Count the lines below in which "anime" appears, then give that number by itself.

+ + + + + + +

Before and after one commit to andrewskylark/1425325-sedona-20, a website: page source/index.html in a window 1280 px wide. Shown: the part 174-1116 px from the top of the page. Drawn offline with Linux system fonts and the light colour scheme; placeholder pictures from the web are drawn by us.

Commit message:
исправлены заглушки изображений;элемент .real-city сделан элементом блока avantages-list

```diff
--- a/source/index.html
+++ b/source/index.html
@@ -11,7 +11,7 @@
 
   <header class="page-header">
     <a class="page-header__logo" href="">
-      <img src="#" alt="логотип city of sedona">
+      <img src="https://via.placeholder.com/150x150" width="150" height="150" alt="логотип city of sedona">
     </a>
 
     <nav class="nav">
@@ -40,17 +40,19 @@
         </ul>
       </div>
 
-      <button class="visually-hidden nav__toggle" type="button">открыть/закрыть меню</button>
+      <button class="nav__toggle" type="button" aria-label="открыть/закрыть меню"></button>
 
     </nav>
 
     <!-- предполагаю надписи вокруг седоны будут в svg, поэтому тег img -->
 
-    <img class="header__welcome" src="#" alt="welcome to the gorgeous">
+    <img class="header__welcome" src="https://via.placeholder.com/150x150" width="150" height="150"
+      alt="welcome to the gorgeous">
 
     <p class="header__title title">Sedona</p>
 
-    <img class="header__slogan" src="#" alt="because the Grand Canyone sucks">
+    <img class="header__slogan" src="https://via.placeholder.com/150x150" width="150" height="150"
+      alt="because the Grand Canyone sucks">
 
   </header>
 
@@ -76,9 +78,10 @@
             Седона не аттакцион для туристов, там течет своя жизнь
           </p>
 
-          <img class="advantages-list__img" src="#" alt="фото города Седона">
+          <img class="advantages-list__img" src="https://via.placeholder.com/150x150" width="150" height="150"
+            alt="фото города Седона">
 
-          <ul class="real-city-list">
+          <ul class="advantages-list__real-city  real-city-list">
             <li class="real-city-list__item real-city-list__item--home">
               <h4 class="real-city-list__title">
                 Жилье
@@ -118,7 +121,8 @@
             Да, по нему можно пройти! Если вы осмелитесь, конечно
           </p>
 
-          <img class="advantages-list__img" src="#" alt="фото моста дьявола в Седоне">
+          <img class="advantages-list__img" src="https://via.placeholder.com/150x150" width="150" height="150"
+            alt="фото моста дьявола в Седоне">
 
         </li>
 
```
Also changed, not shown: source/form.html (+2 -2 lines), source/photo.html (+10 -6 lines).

+ + + + + + +

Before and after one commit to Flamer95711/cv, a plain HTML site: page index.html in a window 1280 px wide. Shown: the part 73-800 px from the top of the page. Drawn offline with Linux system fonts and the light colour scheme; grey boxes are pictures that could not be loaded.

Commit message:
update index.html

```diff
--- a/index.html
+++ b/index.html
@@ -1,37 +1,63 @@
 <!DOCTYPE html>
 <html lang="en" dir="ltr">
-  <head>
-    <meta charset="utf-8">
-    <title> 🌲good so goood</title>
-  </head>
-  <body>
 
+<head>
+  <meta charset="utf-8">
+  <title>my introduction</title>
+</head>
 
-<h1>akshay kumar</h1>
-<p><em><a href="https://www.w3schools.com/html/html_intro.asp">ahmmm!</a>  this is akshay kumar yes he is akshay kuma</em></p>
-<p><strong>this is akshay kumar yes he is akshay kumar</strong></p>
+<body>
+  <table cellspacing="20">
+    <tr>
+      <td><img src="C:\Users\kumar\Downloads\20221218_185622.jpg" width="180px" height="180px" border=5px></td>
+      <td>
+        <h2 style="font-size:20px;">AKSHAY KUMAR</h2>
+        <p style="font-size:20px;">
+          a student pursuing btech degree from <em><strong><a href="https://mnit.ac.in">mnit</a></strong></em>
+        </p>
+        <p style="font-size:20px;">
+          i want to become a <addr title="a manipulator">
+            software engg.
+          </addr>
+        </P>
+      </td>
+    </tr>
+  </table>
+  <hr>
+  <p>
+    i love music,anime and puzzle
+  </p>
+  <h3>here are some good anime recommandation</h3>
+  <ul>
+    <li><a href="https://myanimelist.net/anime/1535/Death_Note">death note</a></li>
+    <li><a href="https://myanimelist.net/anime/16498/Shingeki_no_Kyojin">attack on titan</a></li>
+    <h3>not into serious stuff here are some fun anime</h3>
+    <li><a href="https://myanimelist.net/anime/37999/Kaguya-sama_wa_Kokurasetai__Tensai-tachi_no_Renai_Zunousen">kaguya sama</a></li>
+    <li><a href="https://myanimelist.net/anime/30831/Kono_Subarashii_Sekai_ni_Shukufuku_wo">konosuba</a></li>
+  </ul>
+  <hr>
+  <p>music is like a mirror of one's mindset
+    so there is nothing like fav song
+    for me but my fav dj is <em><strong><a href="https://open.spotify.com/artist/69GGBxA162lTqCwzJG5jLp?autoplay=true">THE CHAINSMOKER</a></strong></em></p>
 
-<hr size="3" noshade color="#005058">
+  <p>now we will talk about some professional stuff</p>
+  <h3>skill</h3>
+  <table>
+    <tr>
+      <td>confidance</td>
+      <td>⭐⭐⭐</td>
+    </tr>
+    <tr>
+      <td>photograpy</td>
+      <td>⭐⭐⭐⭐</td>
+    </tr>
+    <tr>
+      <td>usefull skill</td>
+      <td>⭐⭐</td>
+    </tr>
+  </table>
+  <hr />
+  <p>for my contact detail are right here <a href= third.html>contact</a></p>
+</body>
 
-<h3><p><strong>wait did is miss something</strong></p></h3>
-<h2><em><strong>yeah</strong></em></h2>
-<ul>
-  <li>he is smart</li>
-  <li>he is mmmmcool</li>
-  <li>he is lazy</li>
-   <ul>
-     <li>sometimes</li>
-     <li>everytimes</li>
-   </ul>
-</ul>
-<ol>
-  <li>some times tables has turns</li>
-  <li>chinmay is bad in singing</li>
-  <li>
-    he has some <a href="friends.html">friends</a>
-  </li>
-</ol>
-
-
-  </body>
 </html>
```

+ + + + + + +

- YOUR SOLUTION -
7